“Reverence” 2016 ©Amy Livingstone
The completed “Reverence” that became a companion piece to “Resurrection” (below). While working on this painting, the title that kept coming to me was “Why Do We Crucify Ourselves?” but ultimately the message for me, and all my work, is around reverencing the earth. I was drawn to add the Celtic knot pattern from my ancestral Scottish homeland and symbols of the four elements from the ancient alchemists. Remembering the wisdom of the ancients. I think it is important to also remember that Jesus worshiped and preached by the sea, in the desert, and in the garden; Moses received the Ten Commandments from Yahweh atop a mountain; and the Prophet Muhammad received the holy Koran in a cave. They experienced and encountered God, the Divine, in nature. Reverencing the earth as holy isn’t in opposition to loving and worshiping one’s personal God and today there is ever more urgency for humanity to awaken to this truth and to remember our innate interconnectedness in the web of creation. This is the call coming from Standing Rock (#NoDAPL) and our indigenous brothers and sisters. Are we listening? It is time to “resurrect” indigenous and ancestral ways of knowing that connect us to the sacredness of the earth to ensure a livable planet for all beings and future generations.
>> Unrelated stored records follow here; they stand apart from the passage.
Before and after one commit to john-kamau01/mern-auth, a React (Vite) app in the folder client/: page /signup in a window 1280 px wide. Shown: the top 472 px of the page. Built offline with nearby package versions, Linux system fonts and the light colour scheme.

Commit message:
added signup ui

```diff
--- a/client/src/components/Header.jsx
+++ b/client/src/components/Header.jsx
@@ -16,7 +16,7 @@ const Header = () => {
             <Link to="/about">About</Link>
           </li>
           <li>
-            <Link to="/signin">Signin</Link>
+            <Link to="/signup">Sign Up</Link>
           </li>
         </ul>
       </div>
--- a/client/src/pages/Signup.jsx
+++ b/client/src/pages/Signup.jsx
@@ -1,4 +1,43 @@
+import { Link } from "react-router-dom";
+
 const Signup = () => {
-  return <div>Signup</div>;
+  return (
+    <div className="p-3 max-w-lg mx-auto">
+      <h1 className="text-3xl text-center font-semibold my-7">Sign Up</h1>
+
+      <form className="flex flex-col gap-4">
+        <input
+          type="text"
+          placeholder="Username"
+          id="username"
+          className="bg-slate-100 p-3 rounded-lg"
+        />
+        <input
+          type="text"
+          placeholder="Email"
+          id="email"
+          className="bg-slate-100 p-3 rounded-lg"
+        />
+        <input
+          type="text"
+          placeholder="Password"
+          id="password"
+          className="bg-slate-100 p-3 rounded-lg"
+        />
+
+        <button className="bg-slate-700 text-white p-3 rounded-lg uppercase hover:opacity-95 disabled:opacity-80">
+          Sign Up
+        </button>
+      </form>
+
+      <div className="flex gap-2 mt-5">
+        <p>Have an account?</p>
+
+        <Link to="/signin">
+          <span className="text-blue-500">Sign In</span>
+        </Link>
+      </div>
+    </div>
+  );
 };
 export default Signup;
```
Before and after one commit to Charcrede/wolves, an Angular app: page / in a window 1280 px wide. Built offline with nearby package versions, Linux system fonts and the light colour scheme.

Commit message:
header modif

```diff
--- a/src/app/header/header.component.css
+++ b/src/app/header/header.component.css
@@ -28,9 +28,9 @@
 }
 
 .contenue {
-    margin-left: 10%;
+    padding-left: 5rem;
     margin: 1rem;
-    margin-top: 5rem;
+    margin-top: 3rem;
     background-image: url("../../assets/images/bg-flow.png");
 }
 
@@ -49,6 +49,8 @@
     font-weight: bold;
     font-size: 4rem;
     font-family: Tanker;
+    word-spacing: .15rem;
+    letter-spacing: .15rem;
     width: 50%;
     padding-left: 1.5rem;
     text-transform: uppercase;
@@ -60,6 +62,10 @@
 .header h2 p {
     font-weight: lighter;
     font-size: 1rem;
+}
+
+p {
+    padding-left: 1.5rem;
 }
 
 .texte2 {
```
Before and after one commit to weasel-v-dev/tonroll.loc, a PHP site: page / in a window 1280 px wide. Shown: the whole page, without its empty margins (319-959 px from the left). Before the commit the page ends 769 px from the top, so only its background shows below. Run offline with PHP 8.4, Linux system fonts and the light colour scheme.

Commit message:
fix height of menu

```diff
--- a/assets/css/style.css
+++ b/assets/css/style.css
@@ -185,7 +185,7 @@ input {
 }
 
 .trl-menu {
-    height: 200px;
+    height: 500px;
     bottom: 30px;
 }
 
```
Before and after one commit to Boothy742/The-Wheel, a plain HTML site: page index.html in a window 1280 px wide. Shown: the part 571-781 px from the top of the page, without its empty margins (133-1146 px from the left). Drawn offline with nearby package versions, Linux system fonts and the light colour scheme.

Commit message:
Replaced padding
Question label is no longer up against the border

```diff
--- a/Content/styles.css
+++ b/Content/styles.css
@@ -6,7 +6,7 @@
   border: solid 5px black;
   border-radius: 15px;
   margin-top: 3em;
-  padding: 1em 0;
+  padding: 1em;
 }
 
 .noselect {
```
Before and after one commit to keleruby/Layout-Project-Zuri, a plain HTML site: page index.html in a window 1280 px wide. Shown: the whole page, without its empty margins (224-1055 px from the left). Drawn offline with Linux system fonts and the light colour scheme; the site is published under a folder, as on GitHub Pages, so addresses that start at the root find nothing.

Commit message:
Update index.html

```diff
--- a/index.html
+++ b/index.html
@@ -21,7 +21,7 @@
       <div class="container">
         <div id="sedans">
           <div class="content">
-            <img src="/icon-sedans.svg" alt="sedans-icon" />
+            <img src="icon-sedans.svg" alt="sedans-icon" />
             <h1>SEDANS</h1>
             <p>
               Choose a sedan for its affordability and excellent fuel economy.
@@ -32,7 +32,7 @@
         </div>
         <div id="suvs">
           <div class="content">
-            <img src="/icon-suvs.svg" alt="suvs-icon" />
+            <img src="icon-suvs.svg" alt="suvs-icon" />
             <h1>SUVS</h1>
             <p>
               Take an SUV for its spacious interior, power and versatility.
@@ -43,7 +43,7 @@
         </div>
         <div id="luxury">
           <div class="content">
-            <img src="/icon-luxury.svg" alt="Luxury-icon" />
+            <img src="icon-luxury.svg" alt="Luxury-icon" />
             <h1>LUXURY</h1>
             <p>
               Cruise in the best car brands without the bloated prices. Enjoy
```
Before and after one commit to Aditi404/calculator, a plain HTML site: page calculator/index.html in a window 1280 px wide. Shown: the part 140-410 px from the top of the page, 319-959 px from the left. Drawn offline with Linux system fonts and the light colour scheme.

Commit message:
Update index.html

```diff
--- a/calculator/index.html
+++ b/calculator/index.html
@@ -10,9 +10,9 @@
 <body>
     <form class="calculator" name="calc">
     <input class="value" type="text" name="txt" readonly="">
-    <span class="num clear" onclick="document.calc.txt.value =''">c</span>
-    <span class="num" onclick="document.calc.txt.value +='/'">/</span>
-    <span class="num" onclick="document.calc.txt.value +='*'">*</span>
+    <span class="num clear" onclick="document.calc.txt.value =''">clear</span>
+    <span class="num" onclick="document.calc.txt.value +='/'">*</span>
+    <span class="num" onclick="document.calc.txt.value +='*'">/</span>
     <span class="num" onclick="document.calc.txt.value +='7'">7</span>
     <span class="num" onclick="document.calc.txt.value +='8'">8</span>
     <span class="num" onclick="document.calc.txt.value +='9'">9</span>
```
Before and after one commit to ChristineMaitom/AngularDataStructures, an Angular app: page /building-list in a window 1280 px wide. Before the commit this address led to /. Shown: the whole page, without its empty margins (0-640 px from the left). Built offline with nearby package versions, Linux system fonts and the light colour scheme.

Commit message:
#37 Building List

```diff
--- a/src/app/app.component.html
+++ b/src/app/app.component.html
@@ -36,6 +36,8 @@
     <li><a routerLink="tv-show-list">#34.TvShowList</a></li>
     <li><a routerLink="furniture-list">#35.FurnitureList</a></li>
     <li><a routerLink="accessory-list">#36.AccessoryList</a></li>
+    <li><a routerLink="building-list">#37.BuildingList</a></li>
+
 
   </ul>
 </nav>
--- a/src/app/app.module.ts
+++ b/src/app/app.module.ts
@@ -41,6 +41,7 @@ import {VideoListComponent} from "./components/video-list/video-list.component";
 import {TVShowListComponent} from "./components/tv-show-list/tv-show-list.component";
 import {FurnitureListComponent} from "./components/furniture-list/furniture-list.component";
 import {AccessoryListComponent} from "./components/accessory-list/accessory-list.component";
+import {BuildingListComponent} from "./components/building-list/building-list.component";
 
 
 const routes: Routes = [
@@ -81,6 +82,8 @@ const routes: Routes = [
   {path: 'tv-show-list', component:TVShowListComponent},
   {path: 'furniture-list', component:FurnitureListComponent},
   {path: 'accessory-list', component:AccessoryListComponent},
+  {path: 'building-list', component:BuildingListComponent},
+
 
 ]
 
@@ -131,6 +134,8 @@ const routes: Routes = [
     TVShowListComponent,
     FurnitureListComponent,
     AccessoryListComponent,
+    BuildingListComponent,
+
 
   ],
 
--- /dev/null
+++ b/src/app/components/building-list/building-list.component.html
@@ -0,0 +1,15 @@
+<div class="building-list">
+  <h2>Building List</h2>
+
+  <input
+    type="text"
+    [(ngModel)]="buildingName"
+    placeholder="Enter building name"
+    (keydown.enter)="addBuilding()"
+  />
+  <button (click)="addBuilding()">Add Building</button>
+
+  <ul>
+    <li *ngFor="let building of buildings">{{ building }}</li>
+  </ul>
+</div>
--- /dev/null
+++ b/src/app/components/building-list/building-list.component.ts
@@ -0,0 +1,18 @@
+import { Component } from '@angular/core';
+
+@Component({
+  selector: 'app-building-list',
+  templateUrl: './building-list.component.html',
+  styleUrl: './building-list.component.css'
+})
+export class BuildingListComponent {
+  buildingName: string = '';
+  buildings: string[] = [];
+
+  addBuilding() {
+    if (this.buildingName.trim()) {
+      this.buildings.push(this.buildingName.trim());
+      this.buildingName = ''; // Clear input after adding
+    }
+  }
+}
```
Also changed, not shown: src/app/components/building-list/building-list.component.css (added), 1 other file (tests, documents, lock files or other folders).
From theologian Matthew Fox, founder of Creation Spirituality: “Divinity and the universe seem deeply biased in favor of the future. Both celebrate emergence. Call it: Resurrection. Call it: New Life or New Creation. Call it: Evolution or Creativity. I believe in the future and the possibilities of hope.” May it be so.
“Resurrection” 2016 ©Amy Livingstone
Holy mother earth with the seed of life nestled in the heart of the web of life. Our current paradigm is cracking open. Transformation is assured. To maintain life on earth, we need the return or “resurrection” of ancient ways of knowing associated with our indigenous ancestors and the Divine Feminine.
A heartfelt message from author and environmentalist Terry Tempest Williams regarding the state of our public lands in the American West. These sacred lands are essentially under siege by the oil and gas industry with the support of our government (and many citizens of our country). I had no prior knowledge of the current environmental and human devastation including the high rates of cancer caused by the effects of coal extraction in Wyoming. It’s heartbreaking but important to see. To learn, to bear witness, to act. Perhaps we can find a way to simplify our wants and desires? To put less strain on our natural resources? What is happening in the United States is but a microcosm of what is happening worldwide on our beloved planet. I’m told a coal-fired plant goes online every day in China. It grieves me and I feel helpless yet again to stop this massive ecological assault but I can’t turn away either. We, as a global community, cannot afford to turn away either. In his Nobel Peace Prize winning memoir of the Holocaust, Night, Elie Wiesel writes: “Convinced that this period in history would be judged one day, I knew that I must bear witness.” This resonates deeply for me not only around the ecological crisis but twenty years ago I felt called to bear witness and speak out during the early years of the AIDS pandemic. After my brother died from AIDS in 1989, I became an activist offering education and outreach to heterosexual communities, but was ultimately met with denial. Fortunately, there are now drugs to extend life but so many people worldwide continue to be devastated by this disease. Unfortunately, there are no magic pills to cure the ecological crisis. This will require a radical shift in consciousness and in our way of living. But as the economic crisis has been teaching us, sometimes simpler can be better. More time for family, friends, community, creativity, simple pleasures. How will we be judged by future generations? What will be remembered about this time in history will be determined by how we respond right here, right now. Denial is not an option.
“The eyes of the future are looking back at us and they are praying for us to see beyond our own time. They are kneeling with hands clasped that we might act with restrain, that we might leave room for the life that is destined to come. To protect what is wild is to protect what is gentle. Perhaps the uncertainty we fear is the pause between our own heartbeats, the silent space that says we live only by grace. Wild mercy is in our hands.” -Terry Tempest Williams, Red: Passion and Patience in the Desert